▸ Goal of the exercise:
As the answer, give a copy of each line below that includes the word "Before".

▸ Records provided:

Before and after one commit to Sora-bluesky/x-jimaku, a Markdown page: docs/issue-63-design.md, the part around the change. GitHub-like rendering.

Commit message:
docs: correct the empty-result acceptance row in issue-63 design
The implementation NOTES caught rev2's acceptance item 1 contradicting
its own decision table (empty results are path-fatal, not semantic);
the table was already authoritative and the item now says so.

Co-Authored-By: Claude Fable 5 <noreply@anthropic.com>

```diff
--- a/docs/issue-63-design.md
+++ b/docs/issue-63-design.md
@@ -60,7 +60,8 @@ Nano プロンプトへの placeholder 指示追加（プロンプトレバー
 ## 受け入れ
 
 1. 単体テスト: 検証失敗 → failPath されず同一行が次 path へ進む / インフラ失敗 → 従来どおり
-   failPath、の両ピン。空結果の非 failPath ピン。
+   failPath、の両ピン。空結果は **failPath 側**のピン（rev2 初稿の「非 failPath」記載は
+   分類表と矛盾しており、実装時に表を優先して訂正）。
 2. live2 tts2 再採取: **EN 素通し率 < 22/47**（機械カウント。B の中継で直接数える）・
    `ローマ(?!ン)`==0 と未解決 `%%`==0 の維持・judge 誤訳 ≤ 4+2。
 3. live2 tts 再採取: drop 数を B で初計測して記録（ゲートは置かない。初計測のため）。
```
==
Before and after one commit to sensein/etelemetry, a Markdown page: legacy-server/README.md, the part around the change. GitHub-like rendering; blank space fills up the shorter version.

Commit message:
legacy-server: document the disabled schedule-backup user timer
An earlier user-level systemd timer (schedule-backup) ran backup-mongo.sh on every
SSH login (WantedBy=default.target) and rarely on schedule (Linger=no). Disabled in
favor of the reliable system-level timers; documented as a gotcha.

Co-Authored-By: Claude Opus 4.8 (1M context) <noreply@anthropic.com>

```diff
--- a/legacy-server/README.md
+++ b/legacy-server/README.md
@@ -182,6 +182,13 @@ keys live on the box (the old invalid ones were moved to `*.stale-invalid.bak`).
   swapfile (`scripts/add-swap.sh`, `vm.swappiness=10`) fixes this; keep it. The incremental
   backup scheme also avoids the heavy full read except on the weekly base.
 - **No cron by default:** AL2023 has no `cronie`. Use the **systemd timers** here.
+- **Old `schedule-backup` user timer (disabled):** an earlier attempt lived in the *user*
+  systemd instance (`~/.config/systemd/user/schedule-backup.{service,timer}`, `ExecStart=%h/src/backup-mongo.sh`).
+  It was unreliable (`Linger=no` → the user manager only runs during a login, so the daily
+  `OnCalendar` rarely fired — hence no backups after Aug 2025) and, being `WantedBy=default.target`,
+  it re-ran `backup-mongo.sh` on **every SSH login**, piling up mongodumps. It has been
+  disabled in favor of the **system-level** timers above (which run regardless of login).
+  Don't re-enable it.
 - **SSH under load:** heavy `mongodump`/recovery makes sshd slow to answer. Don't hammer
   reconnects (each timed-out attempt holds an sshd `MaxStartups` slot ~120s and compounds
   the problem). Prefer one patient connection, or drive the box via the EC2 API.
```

▸ Final answer:
Before and after one commit to Sora-bluesky/x-jimaku, a Markdown page: docs/issue-63-design.md, the part around the change. GitHub-like rendering.
Before and after one commit to sensein/etelemetry, a Markdown page: legacy-server/README.md, the part around the change. GitHub-like rendering; blank space fills up the shorter version.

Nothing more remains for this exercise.